> _TASK ITEM_
Search the entries for lines that contain the word "version", and report each one found.

Stored items
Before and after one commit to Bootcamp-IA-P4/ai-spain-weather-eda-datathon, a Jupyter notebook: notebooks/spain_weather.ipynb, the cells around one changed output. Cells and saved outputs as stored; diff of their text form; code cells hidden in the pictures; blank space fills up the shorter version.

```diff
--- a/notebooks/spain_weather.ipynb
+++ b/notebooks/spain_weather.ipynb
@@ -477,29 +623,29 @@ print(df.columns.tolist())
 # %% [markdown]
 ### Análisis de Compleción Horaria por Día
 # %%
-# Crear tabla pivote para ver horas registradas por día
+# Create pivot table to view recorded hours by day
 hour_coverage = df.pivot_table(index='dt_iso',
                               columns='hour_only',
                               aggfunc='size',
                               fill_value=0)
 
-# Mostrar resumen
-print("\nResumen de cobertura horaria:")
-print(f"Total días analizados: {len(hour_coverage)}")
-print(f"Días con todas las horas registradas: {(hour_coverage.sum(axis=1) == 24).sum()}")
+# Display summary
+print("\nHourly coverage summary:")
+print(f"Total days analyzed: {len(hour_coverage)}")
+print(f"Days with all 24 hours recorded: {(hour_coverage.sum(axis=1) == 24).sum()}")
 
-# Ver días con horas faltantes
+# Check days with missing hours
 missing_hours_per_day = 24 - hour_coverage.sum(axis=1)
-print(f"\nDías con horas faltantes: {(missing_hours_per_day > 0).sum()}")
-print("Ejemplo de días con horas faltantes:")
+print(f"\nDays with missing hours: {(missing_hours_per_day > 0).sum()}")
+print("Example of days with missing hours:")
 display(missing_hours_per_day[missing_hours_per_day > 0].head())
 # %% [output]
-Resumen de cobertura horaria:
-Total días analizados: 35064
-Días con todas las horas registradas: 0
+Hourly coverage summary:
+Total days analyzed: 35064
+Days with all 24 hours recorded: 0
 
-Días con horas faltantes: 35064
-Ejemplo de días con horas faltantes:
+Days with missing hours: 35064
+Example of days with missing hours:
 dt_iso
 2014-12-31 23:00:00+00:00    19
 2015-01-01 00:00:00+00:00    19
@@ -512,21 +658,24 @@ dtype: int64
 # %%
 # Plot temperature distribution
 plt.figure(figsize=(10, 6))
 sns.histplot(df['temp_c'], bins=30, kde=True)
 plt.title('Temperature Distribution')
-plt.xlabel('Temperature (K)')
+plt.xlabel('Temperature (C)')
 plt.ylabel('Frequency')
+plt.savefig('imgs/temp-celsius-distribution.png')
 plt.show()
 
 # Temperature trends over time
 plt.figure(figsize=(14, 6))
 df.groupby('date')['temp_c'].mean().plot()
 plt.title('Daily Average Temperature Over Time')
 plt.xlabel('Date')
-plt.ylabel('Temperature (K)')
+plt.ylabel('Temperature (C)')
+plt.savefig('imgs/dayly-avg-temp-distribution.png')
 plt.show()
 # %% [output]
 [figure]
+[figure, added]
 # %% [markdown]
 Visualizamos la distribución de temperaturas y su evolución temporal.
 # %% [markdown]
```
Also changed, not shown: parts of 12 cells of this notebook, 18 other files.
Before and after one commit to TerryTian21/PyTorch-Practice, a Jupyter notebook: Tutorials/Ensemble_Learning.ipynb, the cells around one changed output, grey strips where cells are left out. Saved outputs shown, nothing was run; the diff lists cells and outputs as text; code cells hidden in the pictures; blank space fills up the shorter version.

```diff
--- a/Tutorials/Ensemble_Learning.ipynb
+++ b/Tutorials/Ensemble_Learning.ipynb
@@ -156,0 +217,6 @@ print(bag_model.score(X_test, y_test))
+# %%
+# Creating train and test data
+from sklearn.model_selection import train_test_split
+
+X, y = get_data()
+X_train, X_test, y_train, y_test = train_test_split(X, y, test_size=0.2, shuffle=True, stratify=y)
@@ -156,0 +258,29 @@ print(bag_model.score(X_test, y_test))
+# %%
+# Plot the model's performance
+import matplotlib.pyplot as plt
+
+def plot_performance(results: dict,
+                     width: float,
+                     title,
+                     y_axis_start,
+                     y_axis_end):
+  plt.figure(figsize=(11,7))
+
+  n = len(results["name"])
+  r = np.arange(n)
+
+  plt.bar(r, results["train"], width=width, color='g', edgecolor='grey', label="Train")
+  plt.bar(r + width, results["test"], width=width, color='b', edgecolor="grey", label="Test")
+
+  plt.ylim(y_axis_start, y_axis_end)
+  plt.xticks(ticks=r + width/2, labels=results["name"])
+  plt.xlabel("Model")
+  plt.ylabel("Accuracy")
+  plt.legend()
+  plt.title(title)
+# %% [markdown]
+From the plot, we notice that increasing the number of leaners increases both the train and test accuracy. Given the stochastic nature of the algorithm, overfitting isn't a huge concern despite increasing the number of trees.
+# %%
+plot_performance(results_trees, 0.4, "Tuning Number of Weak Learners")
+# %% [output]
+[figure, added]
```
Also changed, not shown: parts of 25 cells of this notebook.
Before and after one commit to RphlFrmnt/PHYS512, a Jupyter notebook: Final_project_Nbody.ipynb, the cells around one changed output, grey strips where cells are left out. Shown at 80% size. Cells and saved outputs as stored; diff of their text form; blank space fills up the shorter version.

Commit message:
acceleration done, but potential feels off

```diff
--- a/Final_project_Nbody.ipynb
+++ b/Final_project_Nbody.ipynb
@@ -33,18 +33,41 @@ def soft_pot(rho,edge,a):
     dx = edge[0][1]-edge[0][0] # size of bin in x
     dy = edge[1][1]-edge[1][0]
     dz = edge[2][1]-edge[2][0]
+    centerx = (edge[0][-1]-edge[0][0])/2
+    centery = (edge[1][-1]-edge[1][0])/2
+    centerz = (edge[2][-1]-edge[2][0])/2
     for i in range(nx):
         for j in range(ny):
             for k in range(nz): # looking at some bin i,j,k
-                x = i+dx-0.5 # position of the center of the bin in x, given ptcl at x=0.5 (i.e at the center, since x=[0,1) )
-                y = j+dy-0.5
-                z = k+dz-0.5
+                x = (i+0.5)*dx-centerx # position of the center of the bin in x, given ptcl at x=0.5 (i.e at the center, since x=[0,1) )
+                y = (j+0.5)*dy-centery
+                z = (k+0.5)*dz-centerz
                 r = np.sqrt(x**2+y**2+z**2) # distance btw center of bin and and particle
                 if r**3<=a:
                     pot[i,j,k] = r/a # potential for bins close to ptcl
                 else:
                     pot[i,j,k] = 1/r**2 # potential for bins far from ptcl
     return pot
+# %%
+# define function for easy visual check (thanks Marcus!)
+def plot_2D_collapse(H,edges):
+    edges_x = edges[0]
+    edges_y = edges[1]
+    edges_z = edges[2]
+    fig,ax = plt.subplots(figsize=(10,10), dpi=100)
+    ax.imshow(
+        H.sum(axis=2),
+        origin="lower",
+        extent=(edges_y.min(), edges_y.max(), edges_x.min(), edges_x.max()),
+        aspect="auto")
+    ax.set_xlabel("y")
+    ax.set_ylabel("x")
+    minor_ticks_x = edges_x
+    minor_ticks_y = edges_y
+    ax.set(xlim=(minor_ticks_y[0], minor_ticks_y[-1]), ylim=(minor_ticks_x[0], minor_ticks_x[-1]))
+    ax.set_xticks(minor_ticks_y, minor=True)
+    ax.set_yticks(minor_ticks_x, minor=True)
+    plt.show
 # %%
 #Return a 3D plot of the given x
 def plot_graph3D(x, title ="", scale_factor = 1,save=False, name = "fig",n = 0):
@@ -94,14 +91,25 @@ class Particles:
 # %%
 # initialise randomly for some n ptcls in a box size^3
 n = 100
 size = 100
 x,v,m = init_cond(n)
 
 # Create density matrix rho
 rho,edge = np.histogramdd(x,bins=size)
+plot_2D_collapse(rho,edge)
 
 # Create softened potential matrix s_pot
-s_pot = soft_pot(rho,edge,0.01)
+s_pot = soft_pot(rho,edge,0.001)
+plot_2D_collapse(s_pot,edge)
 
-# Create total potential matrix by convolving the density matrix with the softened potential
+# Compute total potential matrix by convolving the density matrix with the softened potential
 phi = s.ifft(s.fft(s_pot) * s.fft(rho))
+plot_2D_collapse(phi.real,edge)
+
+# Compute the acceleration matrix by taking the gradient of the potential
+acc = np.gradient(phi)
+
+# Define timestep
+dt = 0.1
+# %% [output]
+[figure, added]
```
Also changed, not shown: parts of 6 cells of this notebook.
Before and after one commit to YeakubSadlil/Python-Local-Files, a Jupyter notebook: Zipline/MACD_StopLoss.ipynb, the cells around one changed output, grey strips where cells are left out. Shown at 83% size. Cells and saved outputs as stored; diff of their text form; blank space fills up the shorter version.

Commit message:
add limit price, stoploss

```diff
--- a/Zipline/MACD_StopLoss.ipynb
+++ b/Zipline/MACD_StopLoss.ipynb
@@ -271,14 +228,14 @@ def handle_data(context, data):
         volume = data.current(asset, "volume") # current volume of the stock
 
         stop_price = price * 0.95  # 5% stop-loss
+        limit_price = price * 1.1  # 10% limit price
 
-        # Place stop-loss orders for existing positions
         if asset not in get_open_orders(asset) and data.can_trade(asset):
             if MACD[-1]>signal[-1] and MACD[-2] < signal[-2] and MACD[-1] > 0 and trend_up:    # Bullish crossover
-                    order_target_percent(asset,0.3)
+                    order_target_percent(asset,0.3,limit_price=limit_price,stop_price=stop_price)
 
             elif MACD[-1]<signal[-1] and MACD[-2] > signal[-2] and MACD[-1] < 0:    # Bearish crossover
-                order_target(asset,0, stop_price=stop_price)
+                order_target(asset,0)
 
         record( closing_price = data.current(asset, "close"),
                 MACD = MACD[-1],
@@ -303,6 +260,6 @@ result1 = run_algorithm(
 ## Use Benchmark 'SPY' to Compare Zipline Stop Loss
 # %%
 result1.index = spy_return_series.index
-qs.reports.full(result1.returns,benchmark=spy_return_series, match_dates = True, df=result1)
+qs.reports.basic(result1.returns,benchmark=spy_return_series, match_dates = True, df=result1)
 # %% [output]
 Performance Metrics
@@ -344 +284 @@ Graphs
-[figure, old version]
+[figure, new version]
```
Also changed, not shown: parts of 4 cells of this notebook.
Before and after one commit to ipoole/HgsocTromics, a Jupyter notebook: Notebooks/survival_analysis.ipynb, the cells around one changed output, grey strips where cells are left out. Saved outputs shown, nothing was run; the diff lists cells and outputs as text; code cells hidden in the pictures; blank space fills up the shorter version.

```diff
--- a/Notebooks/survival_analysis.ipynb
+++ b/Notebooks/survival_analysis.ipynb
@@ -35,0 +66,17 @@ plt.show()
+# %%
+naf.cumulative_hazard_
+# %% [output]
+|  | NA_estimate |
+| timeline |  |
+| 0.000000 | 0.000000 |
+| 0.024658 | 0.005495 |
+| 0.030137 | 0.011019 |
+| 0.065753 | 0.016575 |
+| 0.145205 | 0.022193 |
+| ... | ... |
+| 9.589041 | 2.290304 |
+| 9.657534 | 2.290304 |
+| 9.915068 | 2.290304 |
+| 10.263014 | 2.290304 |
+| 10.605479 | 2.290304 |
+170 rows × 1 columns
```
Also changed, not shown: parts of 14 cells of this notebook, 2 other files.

> _ANSWER SECTION_
Before and after one commit to Bootcamp-IA-P4/ai-spain-weather-eda-datathon, a Jupyter notebook: notebooks/spain_weather.ipynb, the cells around one changed output. Cells and saved outputs as stored; diff of their text form; code cells hidden in the pictures; blank space fills up the shorter version.
Before and after one commit to TerryTian21/PyTorch-Practice, a Jupyter notebook: Tutorials/Ensemble_Learning.ipynb, the cells around one changed output, grey strips where cells are left out. Saved outputs shown, nothing was run; the diff lists cells and outputs as text; code cells hidden in the pictures; blank space fills up the shorter version.
Before and after one commit to RphlFrmnt/PHYS512, a Jupyter notebook: Final_project_Nbody.ipynb, the cells around one changed output, grey strips where cells are left out. Shown at 80% size. Cells and saved outputs as stored; diff of their text form; blank space fills up the shorter version.
Before and after one commit to YeakubSadlil/Python-Local-Files, a Jupyter notebook: Zipline/MACD_StopLoss.ipynb, the cells around one changed output, grey strips where cells are left out. Shown at 83% size. Cells and saved outputs as stored; diff of their text form; blank space fills up the shorter version.
-[figure, old version]
+[figure, new version]
Before and after one commit to ipoole/HgsocTromics, a Jupyter notebook: Notebooks/survival_analysis.ipynb, the cells around one changed output, grey strips where cells are left out. Saved outputs shown, nothing was run; the diff lists cells and outputs as text; code cells hidden in the pictures; blank space fills up the shorter version.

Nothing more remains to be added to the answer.